As adults we may think some of these snacks are just for kids, but they are actually easy, healthy alternatives to the other junk out there marketed to adults. I’d love to hear your go-to healthy snacks. Comment below!
Sometimes being active takes motivation. There are some tips and tricks I use to help motivate myself and my family into an active lifestyle.
You might be wondering, “Is it even possible to motivate yourself?” The big thing I have to do is ask myself what activities I actually enjoy spending time doing. I am more likely to engage in movement when I enjoy the activity. So, if you don’t like running, setting a race day as motivation may not be what you need. Maybe you’d enjoy hiking or yoga more. In that case, setting a goal around those activities could be more motivating.
Accountability is important. One tip for accountability that helps me is participating in 30-day challenges with friends. Each day we check in via text to let the others know we did the daily challenge or ask how they are doing on their goals. Having someone to answer to can really increase motivation! Another tip is working a fitness program where you can check off the “boxes” of activities. This helps me stay on track while feeling like I am accomplishing something. Somehow, checking off the box helps the goal to feel more tangible.
In the winter, I am motivated to stay in shape from the fitness activities I’ve done over the summer. I don’t want to lose the results of the hard work from the season. So, in the winter, I try to shift my activities inside (or gym-based activities), like strength and weight training. Staying in shape is the motivation, and I must alter my activity to achieve my goal.
A lot of times, in order to motivate kids to be active, we have to model the behavior and invite them along. This summer, I had goals for my own running. What I did to involve my kids was invite them along to bike with me while I ran. They liked it because they didn’t have to go as fast on the bike; at the same time, they were able to help me run faster. We were doing separate activities together, and the kids seemed to have fun with it.
Another tip for motivating your family to be active is to create little hunts along the way when you are running, biking, hiking, or skiing. We will pick something and count how many we can see along our route. In the winter, you could pick how many snowmen you see while out for a walk, or how many people wearing red jackets while skiing. The options are endless.

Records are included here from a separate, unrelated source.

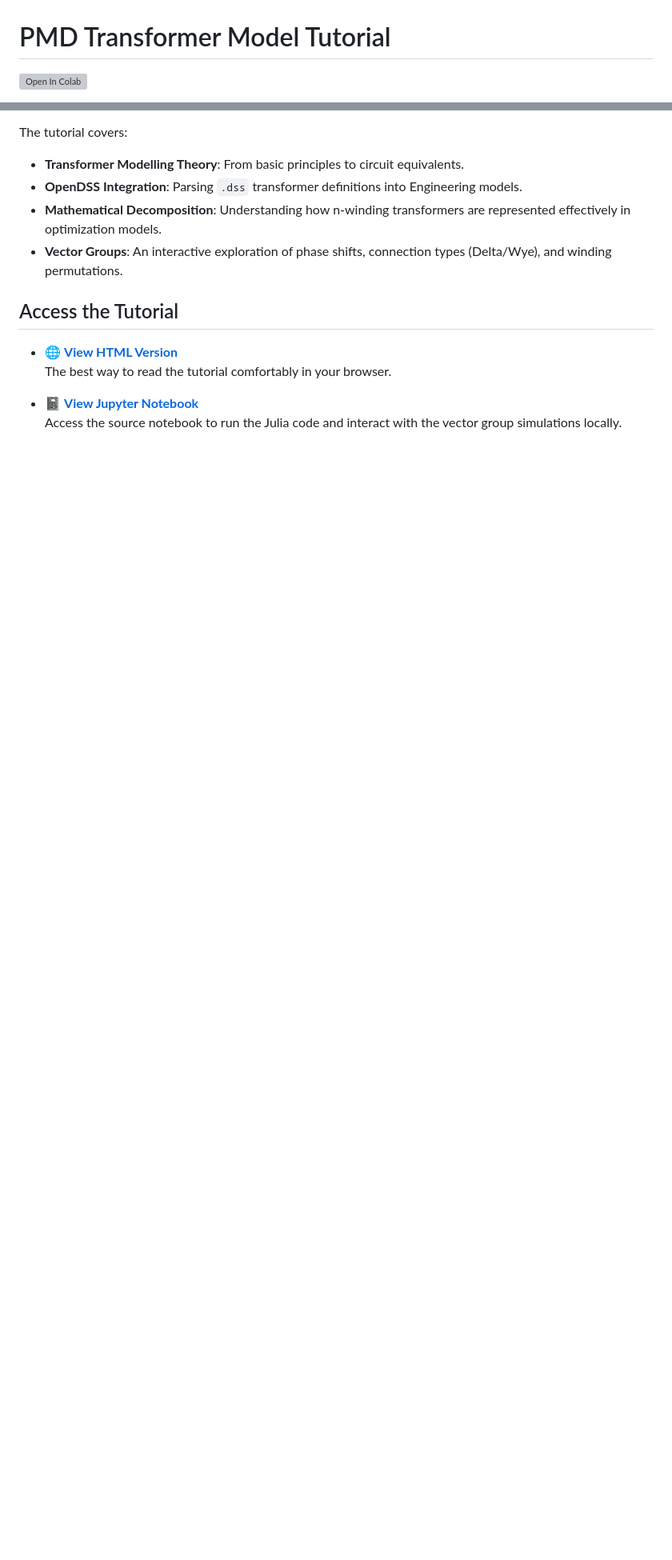
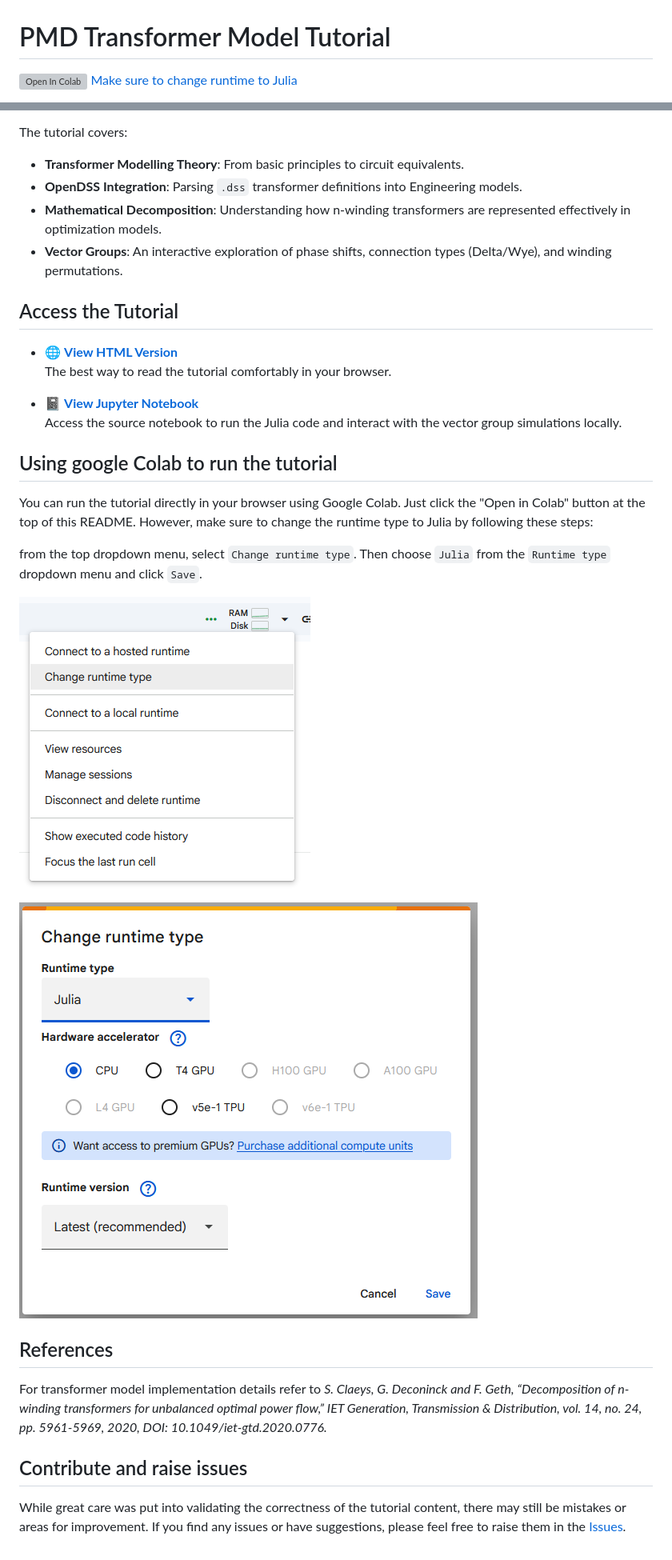
Before and after one commit to MohamedNumair/PMD-Transformer-Model-Tutorial, a Markdown page: README.md, 2 parts joined by grey strips. Shown: that part at 80% size. Drawn GitHub-style; pictures changed too: image-1.png (added), image.png (added); blank space fills up the shorter version; grey boxes are pictures that could not be loaded.

```diff
--- a/README.md
+++ b/README.md
@@ -1,4 +1,4 @@
 # PMD Transformer Model Tutorial
 
-[![Open In Colab](https://colab.research.google.com/assets/colab-badge.svg)](https://colab.research.google.com/github/MohamedNumair/PMD-Transformer-Model-Tutorial/blob/main/PMD_Transformer_Tutorial_collab.ipynb)
+[![Open In Colab](https://colab.research.google.com/assets/colab-badge.svg)](https://colab.research.google.com/github/MohamedNumair/PMD-Transformer-Model-Tutorial/blob/main/PMD_Transformer_Tutorial_collab.ipynb) [Make sure to change runtime to Julia](#using-google-colab-to-run-the-tutorial)
 
@@ -17,3 +17,23 @@ The tutorial covers:
 
 - 📓 **[View Jupyter Notebook](PMD_Transformer_Tutorial.ipynb)**
   Access the source notebook to run the Julia code and interact with the vector group simulations locally.
+
+
+## Using google Colab to run the tutorial
+
+You can run the tutorial directly in your browser using Google Colab. Just click the "Open in Colab" button at the top of this README. However, make sure to change the runtime type to Julia by following these steps:
+
+from the top dropdown menu, select `Change runtime type`. Then choose `Julia` from the `Runtime type` dropdown menu and click `Save`.
+
+
+![alt text](image.png)
+![alt text](image-1.png)
+
+
+## References
+
+For transformer model implementation details refer to *S. Claeys, G. Deconinck and F. Geth, “Decomposition of n-winding transformers for unbalanced optimal power flow,” IET Generation, Transmission & Distribution, vol. 14, no. 24, pp. 5961-5969, 2020, DOI: 10.1049/iet-gtd.2020.0776.*
+
+
+## Contribute and raise issues
+While great care was put into validating the correctness of the tutorial content, there may still be mistakes or areas for improvement. If you find any issues or have suggestions, please feel free to raise them in the [Issues](https://github.com/MohamedNumair/PMD-Transformer-Model-Tutorial/issues).
```
Also changed, not shown: other parts of README.md (+1 -1 lines).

Just like for yourself, you can ask your family what types of activities they like doing and then participate with them. I’m talking about movement-based activities here – playing sports, hiking, running. My son likes to play football, so I’ll spend time with him in the yard running drills or playing catch. The point is, the more interested they are in an activity, the more likely they are to do it. These are some ideas for motivating yourself and your family to stay active. What else works for you?